From The Associated Press
Authorities are defending their attempts to warn residents about a Colorado wildfire blamed for killing three people.
About an hour before the first wave of automated evacuation warning calls on March 26, a volunteer firefighter went house-to-house telling residents to leave. He wasn’t able to reach one woman believed killed in the fire because of a chain across her driveway and her family is questioning why he didn’t walk down to warn her.
Inter-Canyon Fire/Rescue chief Dave MacBean told KMGH-TV that it wasn’t safe because there were trees on both sides of Ann Appel’s narrow driveway, which can help a fire spread. Fire spokesman Dan Hatlestad wouldn’t directly address the family’s question on Tuesday, but the department has said the house wasn’t visible from the end of the driveway.
An aerial map shows the home was about 400 feet from the end of the road, down a curved driveway.
Steep, downhill gravel driveways are common in the rugged area, which is dotted with pine trees.
“Was three minutes too much to warn a resident who had reported the smoke two hours earlier that it was now time to evacuate?” the family said in a statement emailed to The Associated Press by Appel’s sister-in-law, Susan Appel Sorenson.
Appel’s family said the chain across the driveway had been put in place at the suggestion of the sheriff’s department after a burglary years earlier.
“The family understood that fire departments were equipped to open these security devices in the event of an emergency,” the statement said.
Hatlestad, an information officer who is also a firefighter and paramedic, says firefighters consider vegetation, driveway widths and steep slopes when deciding how to approach a home in danger. They must also equally consider whether they can get themselves and their vehicles out safely.
“The amount of time to approach and evaluate each structure” is also important since firefighters are often rushing for time to notify as many people as possible.
It wasn’t immediately clear what time the firefighter encountered Appel’s driveway, but other firefighters returned there at about 8 p.m. and found the house destroyed and nearby trees on fire, Hatlestad said. Firefighters made a “rapid search” of the area and then responded to other calls, he said.
In a statement, Inter-Canyon said the firefighter began to warn residents to leave at around 4 p.m. with his vehicle lights and siren on. He wasn’t able to reach two other homes because their driveways were blocked.
One of the people he told to leave was Sam Lucas, who was later found dead along with his wife, at their burned-out home.
Lucas was loading things into a vehicle, Hatlestad said, apparently in anticipation of an evacuation.
When the firefighter told Lucas “It’s time to go,” Lucas said something about his home’s fire suppression system, although the firefighter didn’t remember Lucas’ exact words, Hatlestad said.
“Right now you need to get out of here,” the firefighter recalled telling Lucas.

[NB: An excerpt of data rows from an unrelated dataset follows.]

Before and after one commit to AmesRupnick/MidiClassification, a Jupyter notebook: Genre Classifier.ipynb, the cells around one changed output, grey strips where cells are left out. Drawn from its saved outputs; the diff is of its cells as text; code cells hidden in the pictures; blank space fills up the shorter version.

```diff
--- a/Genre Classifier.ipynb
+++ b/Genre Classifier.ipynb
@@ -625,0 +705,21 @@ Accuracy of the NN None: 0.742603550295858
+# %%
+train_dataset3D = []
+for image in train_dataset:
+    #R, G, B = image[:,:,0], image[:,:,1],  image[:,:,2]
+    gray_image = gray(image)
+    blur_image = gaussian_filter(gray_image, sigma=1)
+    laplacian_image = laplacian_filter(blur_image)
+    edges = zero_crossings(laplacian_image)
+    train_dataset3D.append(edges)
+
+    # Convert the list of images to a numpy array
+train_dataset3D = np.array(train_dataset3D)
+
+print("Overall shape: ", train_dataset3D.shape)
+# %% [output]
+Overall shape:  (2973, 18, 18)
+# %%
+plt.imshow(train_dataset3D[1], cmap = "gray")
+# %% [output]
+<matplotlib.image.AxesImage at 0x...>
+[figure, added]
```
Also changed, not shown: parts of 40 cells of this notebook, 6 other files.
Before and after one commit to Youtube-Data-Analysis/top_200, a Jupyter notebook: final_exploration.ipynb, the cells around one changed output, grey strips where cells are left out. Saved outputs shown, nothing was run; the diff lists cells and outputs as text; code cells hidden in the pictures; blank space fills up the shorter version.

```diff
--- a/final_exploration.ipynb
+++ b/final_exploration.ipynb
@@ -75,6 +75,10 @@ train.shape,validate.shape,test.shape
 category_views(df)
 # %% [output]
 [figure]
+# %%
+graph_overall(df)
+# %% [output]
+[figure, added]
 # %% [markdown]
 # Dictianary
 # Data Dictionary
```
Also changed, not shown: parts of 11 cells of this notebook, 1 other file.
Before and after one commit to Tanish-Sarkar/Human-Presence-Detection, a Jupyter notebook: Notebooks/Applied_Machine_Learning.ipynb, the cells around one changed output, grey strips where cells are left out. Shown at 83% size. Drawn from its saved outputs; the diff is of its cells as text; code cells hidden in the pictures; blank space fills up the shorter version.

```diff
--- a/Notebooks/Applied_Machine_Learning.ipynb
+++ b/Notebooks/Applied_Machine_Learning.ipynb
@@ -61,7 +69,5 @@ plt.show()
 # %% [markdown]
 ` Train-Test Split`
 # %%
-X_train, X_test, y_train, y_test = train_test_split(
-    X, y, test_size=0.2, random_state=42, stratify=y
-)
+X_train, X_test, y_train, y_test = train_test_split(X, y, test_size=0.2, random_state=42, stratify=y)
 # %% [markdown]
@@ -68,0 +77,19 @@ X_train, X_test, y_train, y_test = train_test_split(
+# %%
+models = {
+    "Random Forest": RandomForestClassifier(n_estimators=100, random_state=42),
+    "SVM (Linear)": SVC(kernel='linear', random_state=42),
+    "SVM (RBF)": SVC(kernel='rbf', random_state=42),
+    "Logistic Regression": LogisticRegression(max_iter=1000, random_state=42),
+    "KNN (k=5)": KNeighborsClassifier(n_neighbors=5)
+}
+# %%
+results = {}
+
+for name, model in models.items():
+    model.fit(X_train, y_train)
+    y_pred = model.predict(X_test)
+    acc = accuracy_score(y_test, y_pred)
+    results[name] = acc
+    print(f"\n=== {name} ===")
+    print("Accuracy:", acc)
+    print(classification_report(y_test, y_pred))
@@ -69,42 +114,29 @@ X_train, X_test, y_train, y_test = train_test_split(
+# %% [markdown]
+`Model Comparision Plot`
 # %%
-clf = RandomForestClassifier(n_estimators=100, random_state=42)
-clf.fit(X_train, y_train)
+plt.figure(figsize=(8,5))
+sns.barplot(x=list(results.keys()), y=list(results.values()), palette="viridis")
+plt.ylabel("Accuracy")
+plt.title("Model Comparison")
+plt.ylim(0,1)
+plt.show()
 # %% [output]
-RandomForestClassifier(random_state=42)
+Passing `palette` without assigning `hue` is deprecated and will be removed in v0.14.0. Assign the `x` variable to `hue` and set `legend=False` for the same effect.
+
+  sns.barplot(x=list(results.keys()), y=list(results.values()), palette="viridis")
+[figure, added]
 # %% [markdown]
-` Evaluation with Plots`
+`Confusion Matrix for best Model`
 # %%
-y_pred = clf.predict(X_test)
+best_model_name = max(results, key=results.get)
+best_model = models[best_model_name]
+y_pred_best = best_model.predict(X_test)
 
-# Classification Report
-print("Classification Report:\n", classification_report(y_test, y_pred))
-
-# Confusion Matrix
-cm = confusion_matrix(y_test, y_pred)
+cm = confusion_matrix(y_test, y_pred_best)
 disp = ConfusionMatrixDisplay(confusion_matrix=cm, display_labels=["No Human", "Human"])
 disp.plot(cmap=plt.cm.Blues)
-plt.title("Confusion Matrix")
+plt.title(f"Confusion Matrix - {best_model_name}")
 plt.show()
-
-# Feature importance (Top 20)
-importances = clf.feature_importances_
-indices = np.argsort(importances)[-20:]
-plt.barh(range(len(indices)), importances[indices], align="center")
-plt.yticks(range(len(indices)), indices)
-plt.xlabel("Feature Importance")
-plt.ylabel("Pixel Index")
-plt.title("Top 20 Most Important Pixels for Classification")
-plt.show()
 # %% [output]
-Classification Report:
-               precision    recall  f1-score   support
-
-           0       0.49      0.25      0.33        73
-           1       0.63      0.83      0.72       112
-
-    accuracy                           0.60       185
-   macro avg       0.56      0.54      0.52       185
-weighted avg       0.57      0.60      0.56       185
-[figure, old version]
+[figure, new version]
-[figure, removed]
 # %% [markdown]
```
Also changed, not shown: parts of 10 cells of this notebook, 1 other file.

The Jefferson County documents show Lucas had called 911 shortly after 2 p.m. — roughly two hours before his conversation with the firefighter — to report smoke and was told it was a prescribed burn.
Lucas was 77, and his wife, Linda, was 76.
The March 26 wildfire scorched 6 square miles and damaged or destroyed more than two dozen homes in the mountains southwest of Denver.
The timing of the evacuation notices has raised questions about how authorities and residents responded, particularly in the first hours of the fire. Worried residents who called 911 to report smoke were initially told by dispatchers that it came from a prescribed burn that was conducted four days earlier.
Appel was among the early callers, according to audio recordings and documents released by the Jefferson County Sheriff’s Department. She was told crews were on the way.
Later, when the dispatchers realized a wildfire was racing through the heavily timbered area, they told callers to leave.
Jefferson County authorities began sending evacuation notices by automated phone calls shortly after 5 p.m., but the first wave went to the wrong list of numbers. A second, corrected wave of automated calls began at about 5:23 p.m.